**Data shown:**
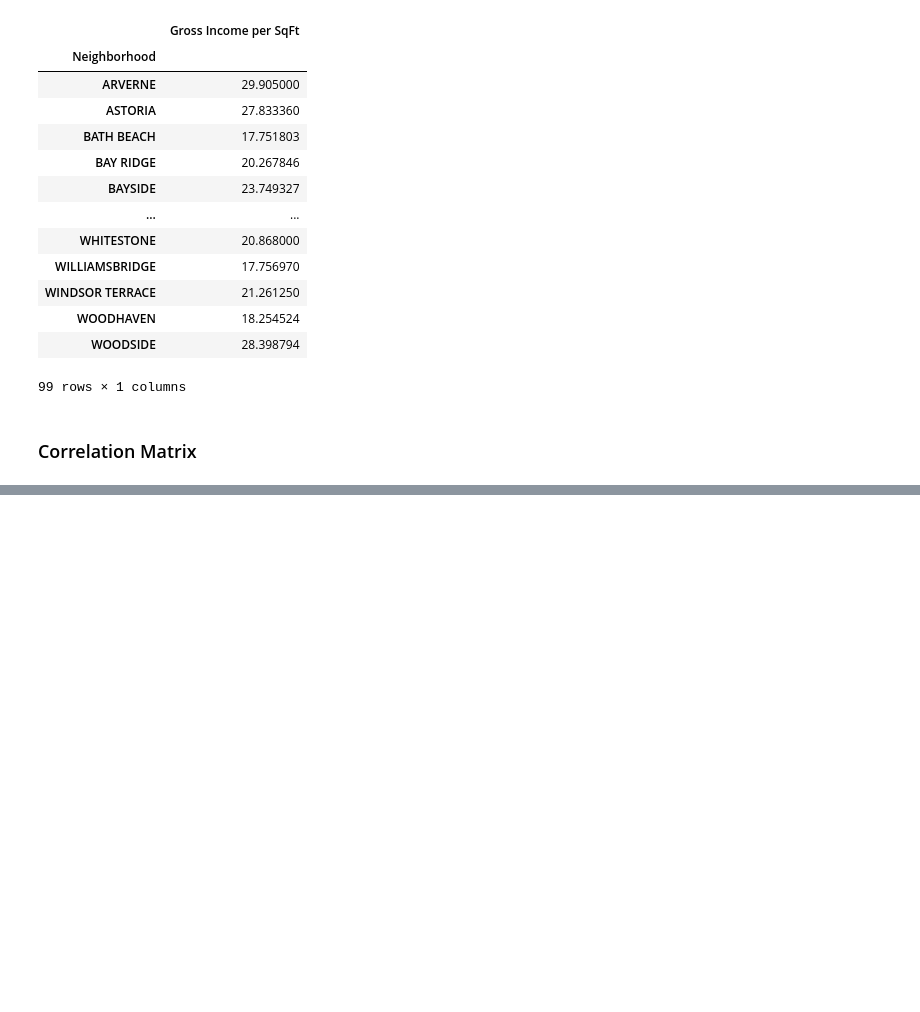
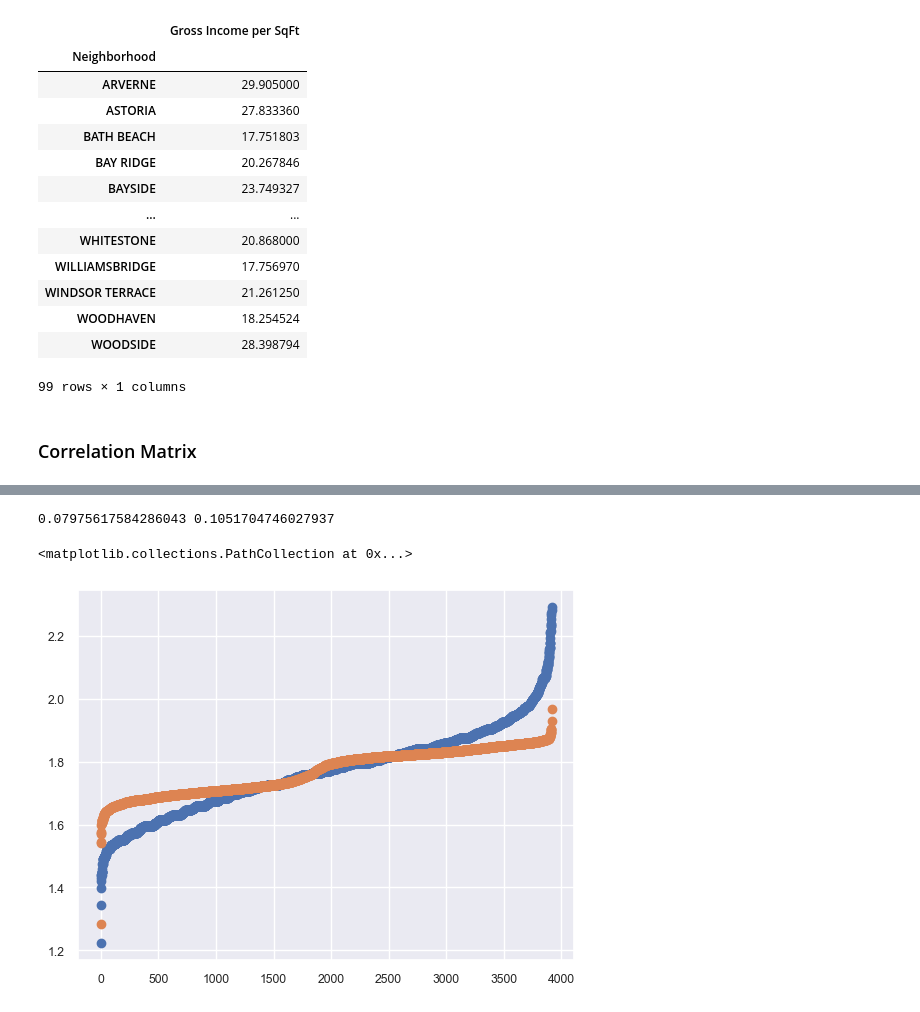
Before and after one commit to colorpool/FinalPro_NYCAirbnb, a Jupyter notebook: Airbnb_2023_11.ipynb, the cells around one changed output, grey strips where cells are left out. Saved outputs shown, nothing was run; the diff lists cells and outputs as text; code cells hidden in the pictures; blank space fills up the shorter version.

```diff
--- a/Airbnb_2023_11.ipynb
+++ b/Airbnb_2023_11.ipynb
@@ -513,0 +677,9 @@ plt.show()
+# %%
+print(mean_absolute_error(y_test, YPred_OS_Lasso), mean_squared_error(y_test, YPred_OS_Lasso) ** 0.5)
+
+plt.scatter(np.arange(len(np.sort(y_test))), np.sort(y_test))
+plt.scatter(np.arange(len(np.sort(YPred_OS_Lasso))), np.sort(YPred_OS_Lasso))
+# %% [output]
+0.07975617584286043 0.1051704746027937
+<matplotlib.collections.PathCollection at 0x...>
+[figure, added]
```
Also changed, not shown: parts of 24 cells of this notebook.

...

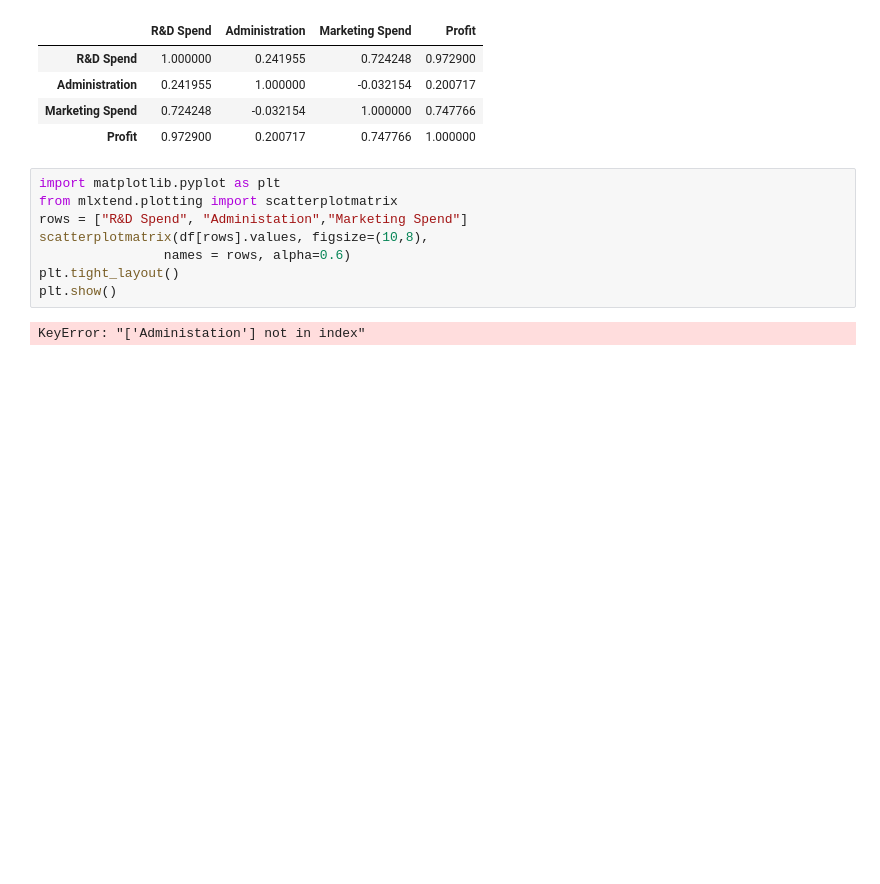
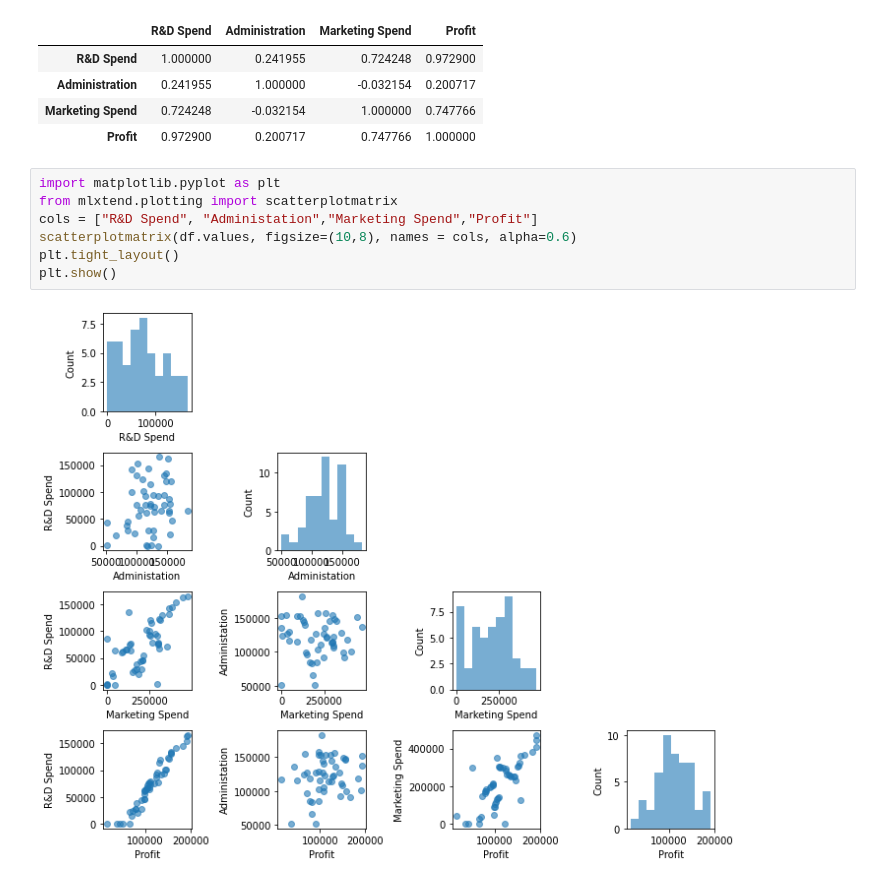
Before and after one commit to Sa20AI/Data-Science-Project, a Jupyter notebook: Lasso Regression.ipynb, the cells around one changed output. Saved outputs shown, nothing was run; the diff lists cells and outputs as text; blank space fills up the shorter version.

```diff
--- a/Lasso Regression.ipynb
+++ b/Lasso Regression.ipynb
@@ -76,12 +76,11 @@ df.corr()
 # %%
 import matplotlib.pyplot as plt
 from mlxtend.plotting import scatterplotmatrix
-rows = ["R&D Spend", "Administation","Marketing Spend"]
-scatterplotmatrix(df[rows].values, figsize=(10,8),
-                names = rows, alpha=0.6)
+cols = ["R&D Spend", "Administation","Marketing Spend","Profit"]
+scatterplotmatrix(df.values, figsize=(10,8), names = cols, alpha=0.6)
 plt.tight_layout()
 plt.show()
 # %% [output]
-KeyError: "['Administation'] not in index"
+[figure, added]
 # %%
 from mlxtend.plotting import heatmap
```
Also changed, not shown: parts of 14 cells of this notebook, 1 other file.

---

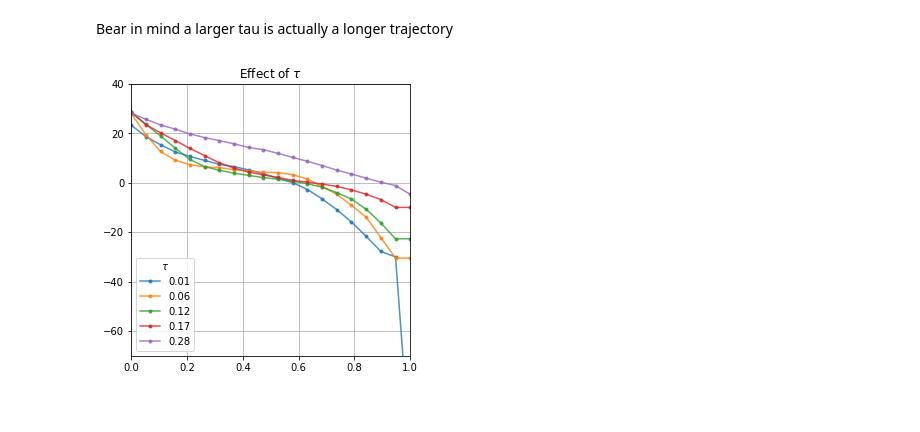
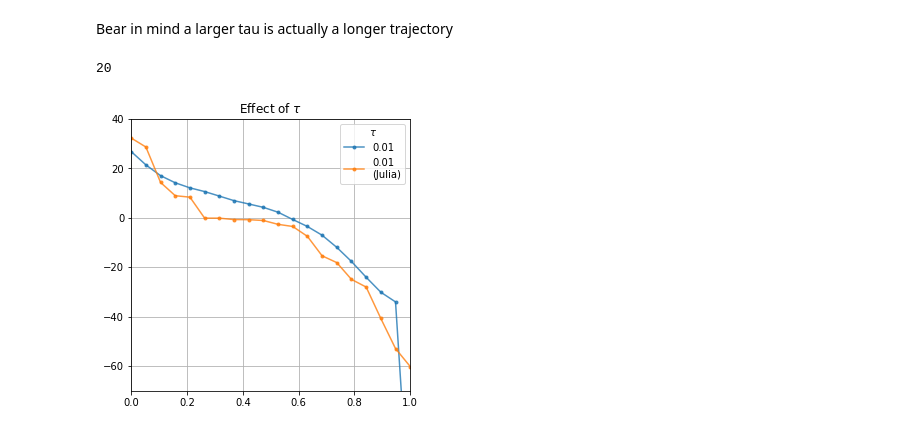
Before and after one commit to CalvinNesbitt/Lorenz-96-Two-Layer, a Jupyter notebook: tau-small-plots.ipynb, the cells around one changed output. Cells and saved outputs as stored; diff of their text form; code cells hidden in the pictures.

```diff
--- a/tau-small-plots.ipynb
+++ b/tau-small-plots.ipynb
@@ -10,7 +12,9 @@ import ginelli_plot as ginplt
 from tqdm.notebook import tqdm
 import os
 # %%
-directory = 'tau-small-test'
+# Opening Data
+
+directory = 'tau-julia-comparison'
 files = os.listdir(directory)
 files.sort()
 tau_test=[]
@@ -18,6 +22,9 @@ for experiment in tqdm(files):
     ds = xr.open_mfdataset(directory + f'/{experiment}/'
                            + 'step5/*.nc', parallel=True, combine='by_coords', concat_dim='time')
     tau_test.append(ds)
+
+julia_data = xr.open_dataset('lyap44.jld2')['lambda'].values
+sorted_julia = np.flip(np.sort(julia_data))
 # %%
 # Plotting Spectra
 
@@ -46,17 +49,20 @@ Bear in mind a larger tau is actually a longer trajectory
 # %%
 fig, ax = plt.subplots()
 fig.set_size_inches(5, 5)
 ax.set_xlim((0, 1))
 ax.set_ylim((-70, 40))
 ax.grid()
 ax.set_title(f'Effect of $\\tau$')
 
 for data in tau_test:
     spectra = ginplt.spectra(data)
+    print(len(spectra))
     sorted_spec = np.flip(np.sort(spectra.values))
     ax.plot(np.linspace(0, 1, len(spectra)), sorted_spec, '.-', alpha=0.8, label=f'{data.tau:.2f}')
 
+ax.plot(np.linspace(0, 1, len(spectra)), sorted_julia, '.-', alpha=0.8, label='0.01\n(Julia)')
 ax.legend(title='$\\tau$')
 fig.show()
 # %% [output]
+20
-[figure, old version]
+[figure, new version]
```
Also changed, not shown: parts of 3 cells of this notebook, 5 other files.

**Your goal:** Search the listing for the string "rows". Copy each line where it turns up.

**Response to this task:**
-rows = ["R&D Spend", "Administation","Marketing Spend"]
-scatterplotmatrix(df[rows].values, figsize=(10,8),
-                names = rows, alpha=0.6)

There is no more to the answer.